## [Task directions]
The string "README" appears in some lines of the entries that follow; copy each such line.
Dataset records section start
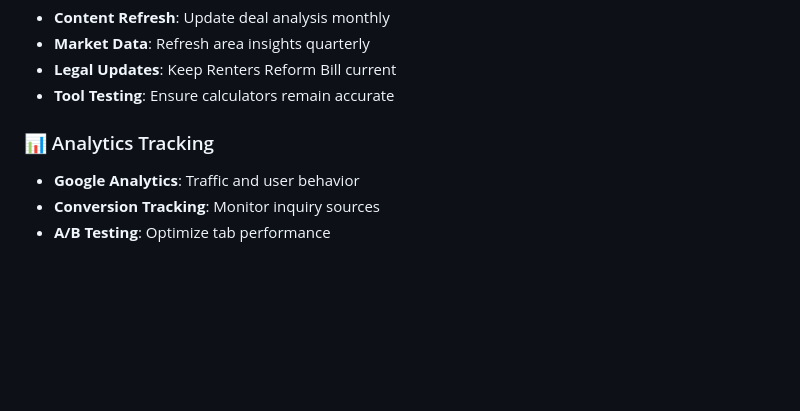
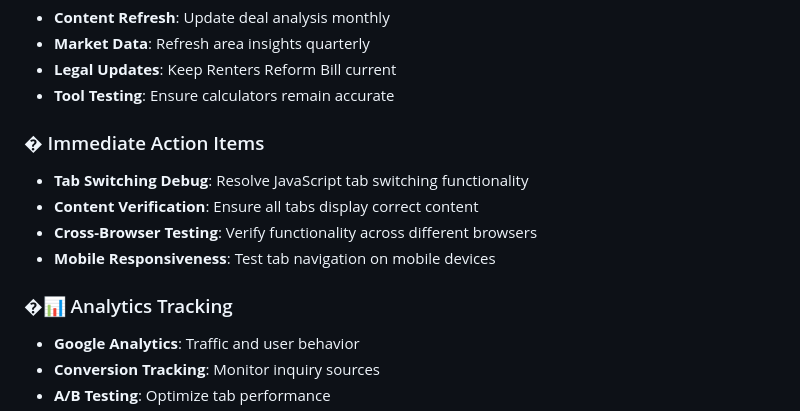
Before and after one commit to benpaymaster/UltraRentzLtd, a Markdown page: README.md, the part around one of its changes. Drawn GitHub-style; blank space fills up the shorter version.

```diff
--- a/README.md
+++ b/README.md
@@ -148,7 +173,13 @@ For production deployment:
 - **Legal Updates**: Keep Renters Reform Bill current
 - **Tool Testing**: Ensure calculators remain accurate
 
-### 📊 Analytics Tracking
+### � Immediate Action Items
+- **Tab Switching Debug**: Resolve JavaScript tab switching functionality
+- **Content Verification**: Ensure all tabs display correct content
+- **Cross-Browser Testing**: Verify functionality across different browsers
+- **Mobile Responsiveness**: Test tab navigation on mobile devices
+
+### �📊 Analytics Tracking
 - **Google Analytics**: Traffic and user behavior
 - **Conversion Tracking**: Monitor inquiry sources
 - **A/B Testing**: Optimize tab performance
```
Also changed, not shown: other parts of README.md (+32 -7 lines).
Dataset records section end
## [Output]
Before and after one commit to benpaymaster/UltraRentzLtd, a Markdown page: README.md, the part around one of its changes. Drawn GitHub-style; blank space fills up the shorter version.
--- a/README.md
+++ b/README.md
Also changed, not shown: other parts of README.md (+32 -7 lines).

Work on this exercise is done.